But there’s a problem. It came up on my weekly grocery run. I rolled out of the store with a shopping car packed with two dozen grocery bags. While all pickup trucks have large beds, only one has a trunk, and it’s not the Raptor. I could have just done something Clarkson-ian and put my groceries in the open bed, allowing them to roll around, possibly fall out, and then tell you how pickups suck. But I didn’t. Instead I raised the cushions of the rear seats, which yields a ton of floor space, and placed my groceries there. This would have been a problem if I had passengers.
On daddy duty
Being a parent means that you’re also a chauffeur. During my daughter’s 90-minute lacrosse practice I usually go to a coffee shop. I spend my time sitting in a small wooden chair, working on my laptop or watching something on my iPad. That didn’t happen when I had the Raptor. I got a thermos of coffee from home and made myself comfortable in the heated back seat. With my legs on the center console, I was very comfortable. Things would have been so much better if there was a fold-out table to rest my tablet on, but that’s asking a lot. Still, there were 12-volt, 120-volt, and USB sockets that allowed charging of just about anything.
The roads around Boston in these late-winter times, and any other time really, are filled with potholes. There are many of them and some are huge. The city does a decent job filling the biggest ones but new ones are created seemingly overnight. The great news is that in the Raptor you won’t give a shit about any potholes. Those meaty 35-inch BFGoodrich KO2s suspended on new-and-improved-for-2019 Fox shocks will just power over any pothole with authority. One could say that driving around Boston is like an off-road race and the Raptor is the best vehicle for it.
This boy is w i d e
The Raptor is over 86-inches wide. That is so wide that is requires the federally mandated clearance lights. This width, at least at first, can be intimating to the driver and traffic lanes and old city streets will seem far more narrow than you remember. The good news is that the seat can be adjusted very high and the large, low windows provide excellent visibility. The ability to see over even large SUVs will make you grin.
Street parking requires patience and luck. Luck is needed to find a spot big enough and patience is required to fit this big, wide beast into those spots. When I parked behind a Jeep Wrangler, the Raptor seemed a foot wider, because it is. For those who frequently park in tight places, it’s best to opt for the package that has 360-degree cameras.
Despite its purpose, most Raptors will be never experience their intended destination and use. And that is perfectly fine if slightly sad. But the current state of our roads will sure as heck give the Raptor’s suspension and tires a workout. Having 450-horsepower on tap doesn’t hurt, either. On the open highway the Raptor is a smooth cruiser that can switch lanes like a sport sedan. Sometime ago I said that the Raptor would be the first vehicle I’d buy after winning a lottery. After living with this monster for a week I stand by that statement more than ever. It’s an absolutely amazing vehicle, even if you live in the big city.

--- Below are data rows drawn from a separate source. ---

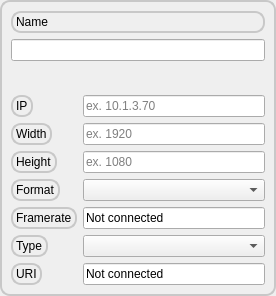
First picture: the form in VWWebGUI/Application/www/wasm/cameraweb.ui, repository Summengardin/VideoWallCDP, before the edit.
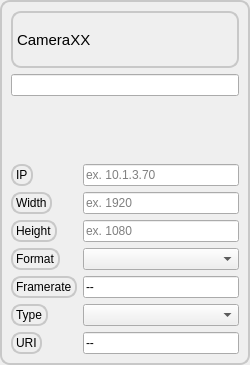
Second picture: the form after the edit. Custom widgets are drawn as their Qt base class.

Commit message: Renaming cameras

Diff of the .ui file:
```diff
--- a/VWWebGUI/Application/www/wasm/cameraweb.ui
+++ b/VWWebGUI/Application/www/wasm/cameraweb.ui
@@ -6,10 +6,16 @@
    <rect>
     <x>0</x>
     <y>0</y>
-    <width>276</width>
-    <height>296</height>
+    <width>250</width>
+    <height>365</height>
    </rect>
   </property>
+  <property name="sizePolicy">
+   <sizepolicy hsizetype="Minimum" vsizetype="Minimum">
+    <horstretch>0</horstretch>
+    <verstretch>0</verstretch>
+   </sizepolicy>
+  </property>
   <property name="windowTitle">
    <string>Form</string>
   </property>
@@ -37,6 +43,24 @@
    </property>
    <item>
     <widget class="QFrame" name="frame">
+     <property name="sizePolicy">
+      <sizepolicy hsizetype="MinimumExpanding" vsizetype="MinimumExpanding">
+       <horstretch>0</horstretch>
+       <verstretch>0</verstretch>
+      </sizepolicy>
+     </property>
+     <property name="maximumSize">
+      <size>
+       <width>250</width>
+       <height>16777215</height>
+      </size>
+     </property>
+     <property name="sizeIncrement">
+      <size>
+       <width>0</width>
+       <height>0</height>
+      </size>
+     </property>
      <property name="frameShape">
       <enum>QFrame::StyledPanel</enum>
      </property>
@@ -48,8 +72,14 @@
        <layout class="QVBoxLayout" name="verticalLayout">
         <item>
          <widget class="CDPBaseLabel" name="label_8">
+          <property name="font">
+           <font>
+            <family>Arial</family>
+            <pointsize>11</pointsize>
+           </font>
+          </property>
           <property name="text">
-           <string>Name</string>
+           <string>CameraXX</string>
           </property>
           <property name="cdpRouting" stdset="0">
            <string>.ShortName</string>
@@ -58,6 +88,12 @@
         </item>
         <item>
          <widget class="CDPBaseLineEdit" name="lineEdit">
+          <property name="sizePolicy">
+           <sizepolicy hsizetype="MinimumExpanding" vsizetype="Fixed">
+            <horstretch>0</horstretch>
+            <verstretch>0</verstretch>
+           </sizepolicy>
+          </property>
           <property name="alignment">
            <set>Qt::AlignCenter</set>
           </property>
@@ -104,6 +140,12 @@
           </item>
           <item row="0" column="1">
            <widget class="CDPBaseLineEdit" name="lineEdit_2">
+            <property name="maximumSize">
+             <size>
+              <width>16777215</width>
+              <height>16777215</height>
+             </size>
+            </property>
             <property name="placeholderText">
              <string>ex. 10.1.3.70</string>
             </property>
@@ -194,7 +236,7 @@
             <property name="maximumSize">
              <size>
               <width>16777215</width>
-              <height>26</height>
+              <height>30</height>
              </size>
             </property>
             <property name="svgFile">
@@ -240,7 +282,7 @@
           <item row="4" column="1">
            <widget class="CDPBaseLineEdit" name="lineEdit_6">
             <property name="text">
-             <string>Not connected</string>
+             <string>--</string>
             </property>
             <property name="placeholderText">
              <string>ex. 60</string>
@@ -270,7 +312,7 @@
             <property name="maximumSize">
              <size>
               <width>16777215</width>
-              <height>26</height>
+              <height>30</height>
              </size>
             </property>
             <property name="svgFile">
@@ -321,7 +363,7 @@
           <item row="7" column="1">
            <widget class="CDPBaseLineEdit" name="lineEdit_5">
             <property name="text">
-             <string>Not connected</string>
+             <string>--</string>
             </property>
             <property name="placeholderText">
              <string>ex. rtsp://&lt;ip&gt;:&lt;port&gt;/&lt;mount&gt;</string>
```
Left out of the diff: 32 changed lines with no effect on the pictures. The commit also changes 52 other files.
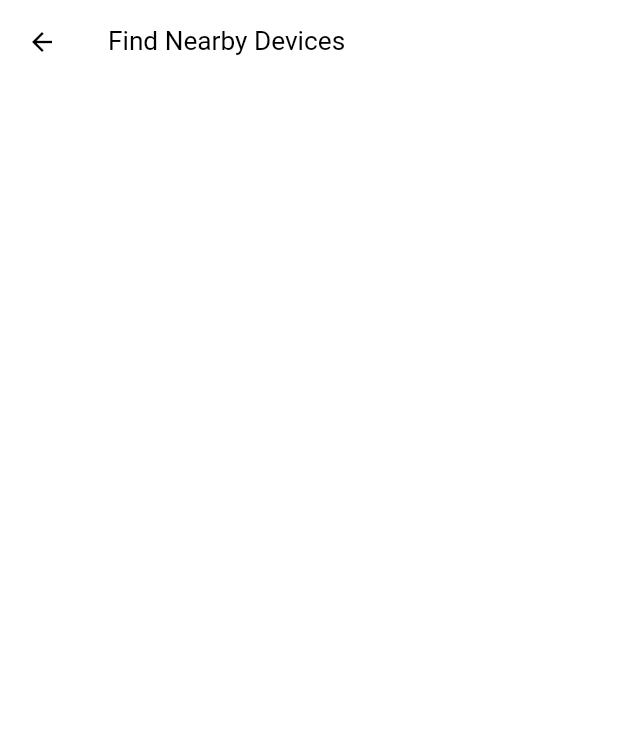
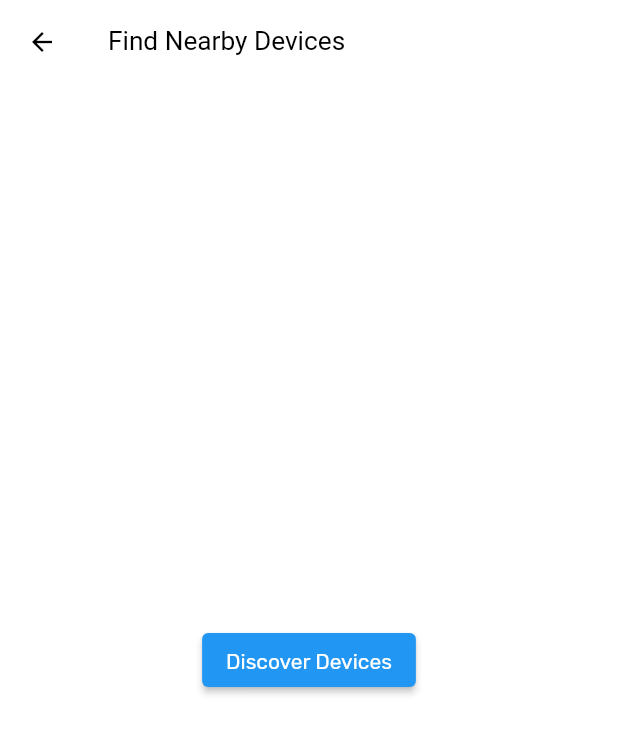
Before and after one commit to TheCodeDaniel/flu-share, a Flutter app: the DeviceScanView screen opened by its route, on a phone screen of 412 x 824 dp. Shown: the top 734 px of the screen. Run offline on Flutter 3.47's test engine with Material 3 defaults, Android fonts, the phone set to English and light mode, and no system bars; our stand-ins replace dio, equatable, flutter_bloc, iconsax, permission_handler; missing offline and left inert: network_info_plus, ping_discover_network_forked.

Commit message:
chore: add global debug message function, update permissions, and refactor file transfer state management

```diff
--- a/lib/src/config/bloc_manager.dart
+++ b/lib/src/config/bloc_manager.dart
@@ -1,4 +1,3 @@
-import 'package:flushare/src/features/file_transfer/data/network_service.dart';
 import 'package:flushare/src/features/file_transfer/presentation/pages/bloc/file_transfer_bloc.dart';
 import 'package:flutter_bloc/flutter_bloc.dart';
 import 'package:provider/single_child_widget.dart';
@@ -6,7 +5,7 @@ import 'package:provider/single_child_widget.dart';
 class BlocManager {
   static List<SingleChildWidget> blocProviders = [
     BlocProvider(
-      create: (context) => FileTransferBloc(NetworkService()),
+      create: (context) => FileTransferBloc(),
     )
   ];
 }
--- /dev/null
+++ b/lib/src/config/global.dart
@@ -0,0 +1,5 @@
+import 'package:flutter/foundation.dart';
+
+printMessage(Object? object) {
+  if (kDebugMode) print(object);
+}
--- a/lib/src/core/constants/strings.dart
+++ b/lib/src/core/constants/strings.dart
@@ -8,4 +8,6 @@ class Strings {
   static String settings = "Settings";
   static String storageLocation = "Storage location";
   static String sendAFeedback = "Send a feedback";
+
+  static String noDevicesFound = "No Devices Found";
 }
--- a/lib/src/features/file_transfer/presentation/pages/bloc/file_transfer_event.dart
+++ b/lib/src/features/file_transfer/presentation/pages/bloc/file_transfer_event.dart
@@ -1,12 +1,10 @@
-import '../../../domain/entities/device.dart';
+import 'package:equatable/equatable.dart';
 
-abstract class FileTransferEvent {}
+abstract class FileTransferEvent extends Equatable {
+  const FileTransferEvent();
 
-class ScanDevicesEvent extends FileTransferEvent {}
+  @override
+  List<Object?> get props => [];
+}
 
-class SendFileEvent extends FileTransferEvent {
-  final Device device;
-  final String filePath;
-
-  SendFileEvent(this.device, this.filePath);
-}
+class DiscoverDevices extends FileTransferEvent {}
--- a/lib/src/features/file_transfer/presentation/pages/bloc/file_transfer_state.dart
+++ b/lib/src/features/file_transfer/presentation/pages/bloc/file_transfer_state.dart
@@ -1,21 +1,30 @@
-import '../../../domain/entities/device.dart';
+import 'package:equatable/equatable.dart';
 
-class FileTransferState {
-  final List<Device> devices;
-  final String? errorMessage;
+abstract class FileTransferState extends Equatable {
+  const FileTransferState();
 
-  FileTransferState({
-    this.devices = const [],
-    this.errorMessage,
-  });
+  @override
+  List<Object?> get props => [];
+}
 
-  FileTransferState copyWith({
-    List<Device>? devices,
-    String? errorMessage,
-  }) {
-    return FileTransferState(
-      devices: devices ?? this.devices,
-      errorMessage: errorMessage,
-    );
-  }
+class FileTransferInitial extends FileTransferState {}
+
+class DeviceDiscoveryLoading extends FileTransferState {}
+
+class DeviceDiscoverySuccess extends FileTransferState {
+  final List<String> devices;
+
+  const DeviceDiscoverySuccess(this.devices);
+
+  @override
+  List<Object?> get props => [devices];
 }
+
+class DeviceDiscoveryFailure extends FileTransferState {
+  final String error;
+
+  const DeviceDiscoveryFailure(this.error);
+
+  @override
+  List<Object?> get props => [error];
+}
--- a/lib/src/features/file_transfer/presentation/pages/device_scan_view.dart
+++ b/lib/src/features/file_transfer/presentation/pages/device_scan_view.dart
@@ -1,3 +1,5 @@
+import 'package:flushare/src/core/constants/strings.dart';
+import 'package:flushare/src/features/file_transfer/presentation/pages/bloc/file_transfer_event.dart';
 import 'package:flutter/material.dart';
 import 'package:flutter_bloc/flutter_bloc.dart';
 
@@ -18,24 +20,41 @@ class _DeviceScanViewState extends State<DeviceScanView> {
       appBar: AppBar(
         title: Text("Find Nearby Devices"),
       ),
-      body: BlocBuilder<FileTransferBloc, FileTransferState>(
+      body: BlocConsumer<FileTransferBloc, FileTransferState>(
+        listener: (context, state) {
+          if (state is DeviceDiscoveryFailure) {
+            ScaffoldMessenger.of(context).showSnackBar(
+              SnackBar(content: Text(state.error)),
+            );
+          }
+        },
         builder: (context, state) {
-          if (state.errorMessage != null) {
-            return Center(child: Text(state.errorMessage!));
+          if (state is DeviceDiscoveryLoading) {
+            return Center(child: CircularProgressIndicator());
+          } else if (state is DeviceDiscoverySuccess) {
+            if (state.devices.isEmpty) {
+              Center(
+                child: Text(Strings.noDevicesFound),
+              );
             }
-
             return ListView.builder(
               itemCount: state.devices.length,
               itemBuilder: (context, index) {
-              final device = state.devices[index];
                 return ListTile(
-                title: Text(device.name),
-                subtitle: Text(device.ipAddress),
-                onTap: () {
-                  // Add sending logic here
+                  title: Text(state.devices[index]),
+                );
               },
             );
+          } else if (state is DeviceDiscoveryFailure) {
+            return Center(child: Text("Error: ${state.error}"));
+          }
+          return Center(
+            child: ElevatedButton(
+              onPressed: () {
+                context.read<FileTransferBloc>().add(DiscoverDevices());
               },
+              child: Text("Discover Devices"),
+            ),
           );
         },
       ),
--- a/pubspec.yaml
+++ b/pubspec.yaml
@@ -39,6 +39,7 @@ dependencies:
 
   # general/ utilities
   flutter_lints: ^5.0.0
+  equatable: ^2.0.7
 
 dev_dependencies:
   flutter_launcher_icons: "^0.14.1"
```
Also changed, not shown: lib/src/features/file_transfer/presentation/pages/bloc/file_transfer_bloc.dart (+104 -19 lines), pubspec.lock, 5 other files. Lines whose indentation alone changed are shown as unchanged.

[Disclaimer: Ford tossed us the keys to the Raptor and included a tank of fuel.]